Finding Your Brand Personality

When we connect with a brand, we feel an affinity to it that’s difficult to define. The most loved and trusted brands connect with their customers on a deeper level than their competitors, creating a persona that captures their imagination, tells a clear story, and appeals to both rational and emotional desires. Simply put, these brands seem familiar and make us feel valued.


Brands generate this attachment by tapping into universal patterns of behavior that humans understand instinctively, mirroring the personalities that we see in ourselves, our peers, in stories, art, and even religion. While we don’t immediately think of a specific archetype when we see a brand, our understanding of personalities is instinctive, so based on our unconscious perceptions, we’re able to decide which brands we want to connect with and which we want to avoid.


According to Harvard Professor Gerald Zaltman>, the vast majority (95%) of our purchasing decisions are made in the subconscious mind, so brands with a unique archetypal personality that connects them with customers have a huge advantage over the competition.

The 12 brand personalities

Psychologist Carl Jung theorized that humans use symbolism to understand complex concepts more easily. As a result of his research, Jung identified that brands fit into four key goals: Paradise, Impact, Belonging, and Stability. No matter which of these goals your company mission fits into, your brand will act as a pathway to achieving it. Brands do this by acting as a reflection of one of these 12 archetypes, connecting with people who exhibit the same.


Brand Personality Wheel




The Innocent

The Innocent brand archetype exhibits happiness, goodness, optimism, safety, and youth, valuing simplicity and authenticity. Innocent brands don’t want to offend or harm anyone, and often have an extremely positive outlook on life.

Example brands include: Whole Foods, Nintendo Wii, Dove

The Sage

Sage brands are committed to helping the world gain deeper insight and wisdom, serving as thoughtful mentor or advisor. This archetype is a trusted source of information and uses solid facts to back up statements.

Example brands include: Google, The New York Times, TED

The Explorer

The Explorer taps into their audience’s desire to discover new places, people, and worlds. These brands find inspiration in travel and the thrill of adventure, always looking for pathways to self-fulfillment.

Example brands include: Jeep, The North Face, NASA




The Rebel

The Rebel, or the Outlaw, questions authority and dislikes rules, always looking to break the status quo. Craving rebellion and revolution, Rebel brands might even go against societal norms out of pure boredom.

Example brands include: Virgin, Harley-Davidson, Diesel 

The Magician
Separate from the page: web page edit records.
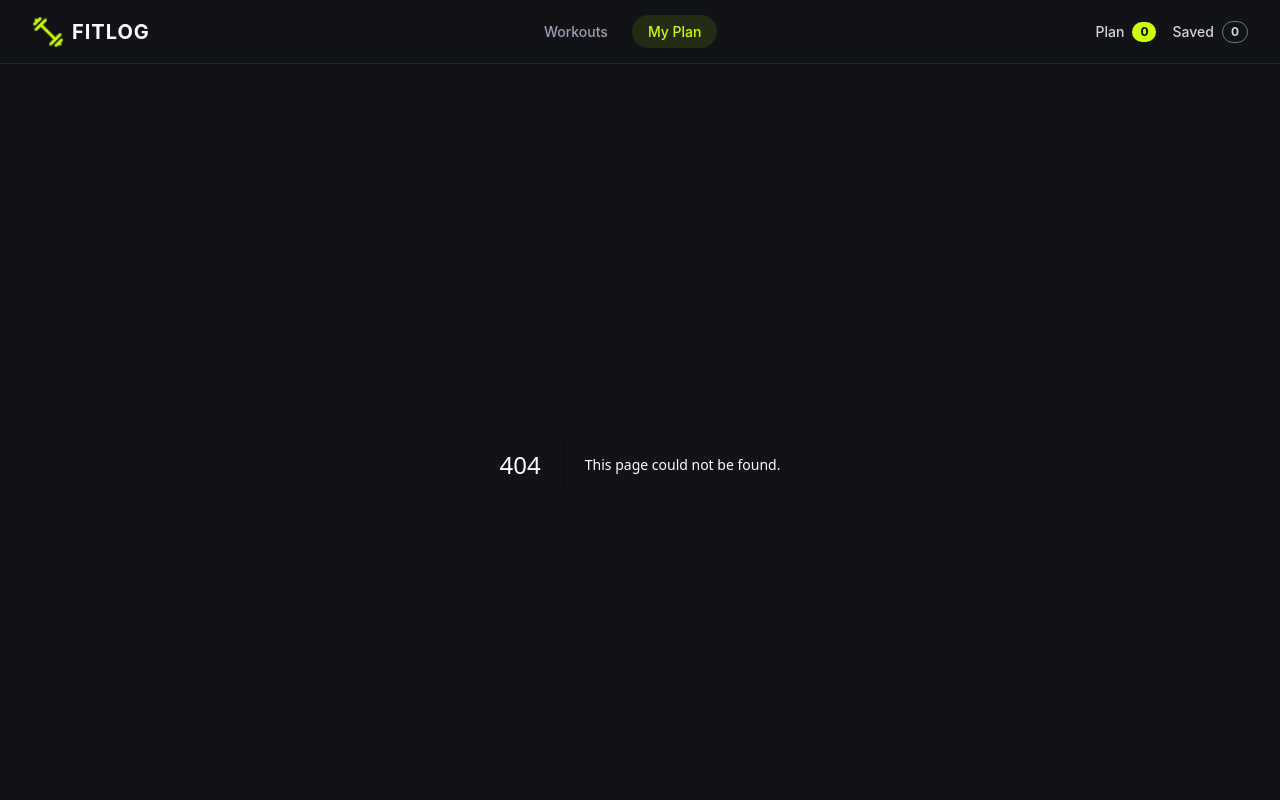
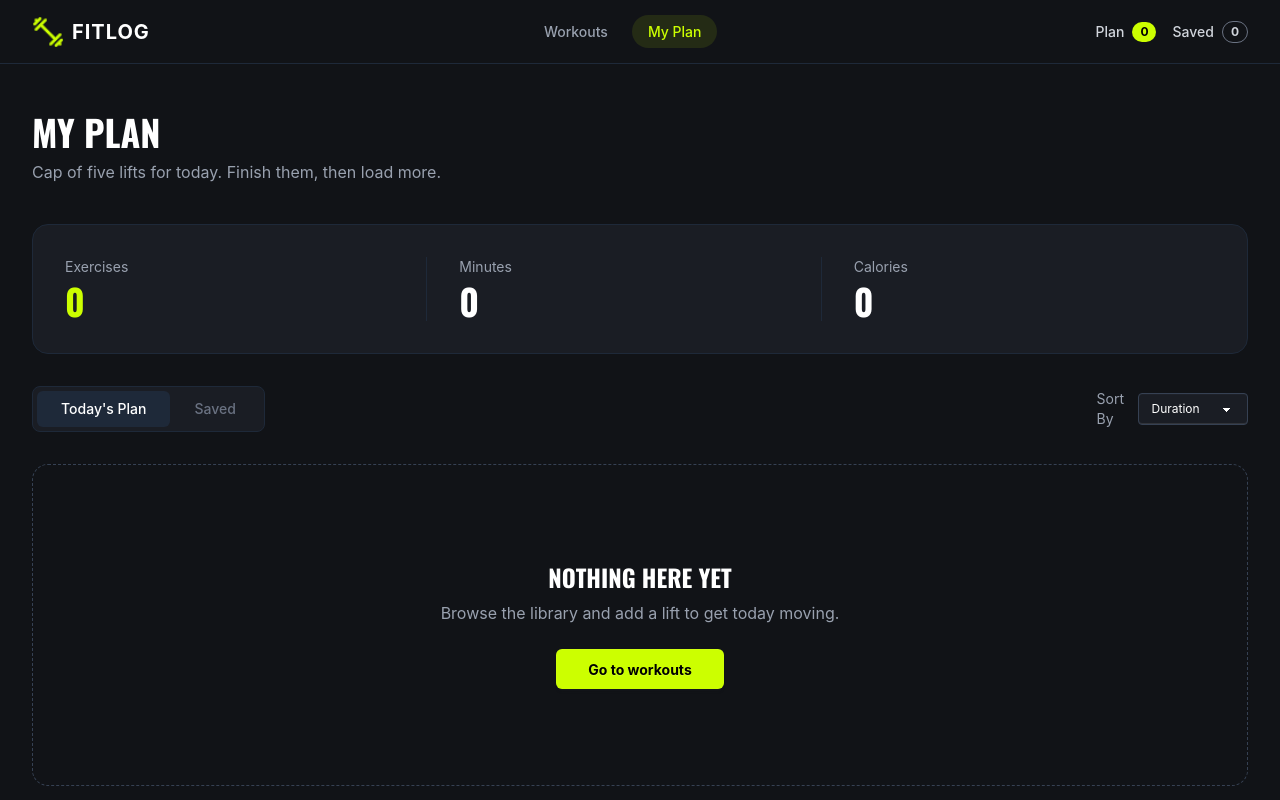
Before and after one commit to AbrarGalib/Assignment-6-B14, a Next.js app: page /my-plan in a window 1280 px wide. Before the commit this address had no page. Shown: the top 800 px of the page. Built offline with nearby package versions, Linux system fonts and the light colour scheme.

Commit message:
my plan section added

```diff
--- /dev/null
+++ b/src/app/my-plan/page.tsx
@@ -0,0 +1,117 @@
+"use client";
+import { useState } from "react";
+import Link from "next/link";
+// FIXED: Using relative path to go up one folder (../)
+import { useWorkouts } from "../context/WorkoutContext";
+import { Clock, Flame, Star, Check, X } from "lucide-react";
+
+export default function MyPlan() {
+  const { plan, saved, removeFromPlan, removeFromSaved, markAsDone } = useWorkouts();
+  const [activeTab, setActiveTab] = useState<"plan" | "saved">("plan");
+  const [sortBy, setSortBy] = useState<"duration" | "calories" | "rating">("duration");
+
+  const currentList = activeTab === "plan" ? plan : saved;
+
+  const sortedList = [...currentList].sort((a, b) => {
+    if (sortBy === "rating") return b.rating - a.rating;
+    // FIXED: Updated to use caloriesBurned to match the API
+    if (sortBy === "calories") return b.caloriesBurned - a.caloriesBurned;
+    return b.duration - a.duration; // default duration descending
+  });
+
+  const totalDuration = currentList.reduce((acc, curr) => acc + curr.duration, 0);
+  // FIXED: Updated to use caloriesBurned to match the API so math doesn't break
+  const totalCalories = currentList.reduce((acc, curr) => acc + (curr.caloriesBurned || 0), 0);
+
+  return (
+    <div className="max-w-7xl mx-auto px-4 md:px-8 py-12">
+      <div className="mb-10">
+        <h1 className="text-4xl font-oswald font-bold uppercase mb-2">My Plan</h1>
+        <p className="text-gray-400">Cap of five lifts for today. Finish them, then load more.</p>
+      </div>
+
+      <div className="bg-darkcard border border-gray-800 rounded-2xl p-6 md:p-8 flex flex-col md:flex-row divide-y md:divide-y-0 md:divide-x divide-gray-800 mb-8">
+        <div className="flex-1 py-4 md:py-0 md:px-8 first:pl-0 last:pr-0">
+          <p className="text-gray-400 text-sm mb-1">Exercises</p>
+          <p className="text-4xl font-oswald font-bold text-accent">{currentList.length}</p>
+        </div>
+        <div className="flex-1 py-4 md:py-0 md:px-8">
+          <p className="text-gray-400 text-sm mb-1">Minutes</p>
+          <p className="text-4xl font-oswald font-bold text-white">{totalDuration}</p>
+        </div>
+        <div className="flex-1 py-4 md:py-0 md:px-8">
+          <p className="text-gray-400 text-sm mb-1">Calories</p>
+          <p className="text-4xl font-oswald font-bold text-white">{totalCalories}</p>
+        </div>
+      </div>
+
+      <div className="flex flex-col sm:flex-row justify-between items-start sm:items-center gap-4 mb-8">
+        <div className="bg-darkcard p-1 rounded-lg border border-gray-800 inline-flex">
+          <button onClick={() => setActiveTab("plan")} className={`px-6 py-2 rounded-md text-sm font-medium transition-colors ${activeTab === "plan" ? "bg-gray-800 text-white" : "text-gray-500 hover:text-gray-300"}`}>
+            Today's Plan
+          </button>
+          <button onClick={() => setActiveTab("saved")} className={`px-6 py-2 rounded-md text-sm font-medium transition-colors ${activeTab === "saved" ? "bg-gray-800 text-white" : "text-gray-500 hover:text-gray-300"}`}>
+            Saved
+          </button>
+        </div>
+
+        <div className="flex items-center gap-3 text-sm">
+          <span className="text-gray-400">Sort By</span>
+          <select
+            value={sortBy}
+            onChange={(e) => setSortBy(e.target.value as any)}
+            className="select select-sm select-bordered bg-darkcard border-gray-700 text-white"
+          >
+            <option value="duration">Duration</option>
+            <option value="calories">Calories</option>
+            <option value="rating">Rating</option>
+          </select>
+        </div>
+      </div>
+
+      {sortedList.length === 0 ? (
+        <div className="border border-dashed border-gray-700 rounded-2xl py-24 flex flex-col items-center justify-center text-center">
+          <h3 className="text-2xl font-oswald font-bold uppercase mb-2">Nothing Here Yet</h3>
+          <p className="text-gray-400 mb-6">Browse the library and add a lift to get today moving.</p>
+          <Link href="/" className="btn bg-accent text-black border-none hover:bg-[#aacc00] px-8 rounded-md font-bold">
+            Go to workouts
+          </Link>
+        </div>
+      ) : (
+        <div className="space-y-4">
+          {sortedList.map(workout => (
+            <div key={workout.id} className="bg-darkcard border border-gray-800 rounded-xl p-4 flex flex-col sm:flex-row items-center gap-6">
+              <img src={workout.image} alt={workout.name} className="w-full sm:w-32 h-24 object-cover rounded-lg" />
+              <div className="flex-1 w-full text-center sm:text-left">
+                <h3 className="text-xl font-oswald font-bold uppercase mb-1">{workout.name}</h3>
+                <p className="text-sm text-gray-400 mb-3">{workout.equipment}</p>
+                <div className="flex justify-center sm:justify-start items-center gap-4 text-xs text-gray-300">
+                  <span className="flex items-center gap-1"><Clock className="w-3 h-3 text-accent" /> {workout.duration} min</span>
+                  {/* FIXED: Updated to use caloriesBurned here as well */}
+                  <span className="flex items-center gap-1"><Flame className="w-3 h-3 text-accent" /> {workout.caloriesBurned} kcal</span>
+                  <span className="flex items-center gap-1"><Star className="w-3 h-3 text-accent" /> {workout.rating}</span>
+                </div>
+              </div>
+              <div className="flex items-center gap-3 w-full sm:w-auto mt-4 sm:mt-0">
+                <Link href={`/workout/${workout.id}`} className="btn btn-sm btn-outline text-gray-300 hover:text-white border-gray-700 rounded flex-1 sm:flex-none">
+                  View Details
+                </Link>
+                {activeTab === "plan" && (
+                  <button onClick={() => markAsDone(workout.id)} className="btn btn-sm bg-accent text-black hover:bg-[#aacc00] border-none rounded flex-1 sm:flex-none">
+                    <Check className="w-4 h-4" /> Mark as Done
+                  </button>
+                )}
+                <button
+                  onClick={() => activeTab === "plan" ? removeFromPlan(workout.id) : removeFromSaved(workout.id)}
+                  className="btn btn-sm btn-square btn-ghost text-gray-500 hover:text-red-500"
+                >
+                  <X className="w-5 h-5" />
+                </button>
+              </div>
+            </div>
+          ))}
+        </div>
+      )}
+    </div>
+  );
+}
```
The goal of the Magician brand is to create something special and dream-fulfilling for each customer. The Magician is seen as visionary and spiritual, focusing heavily on creativity and imagination. 

Example brands include: Mastercard, Disney, Polaroid

The Hero

On a mission to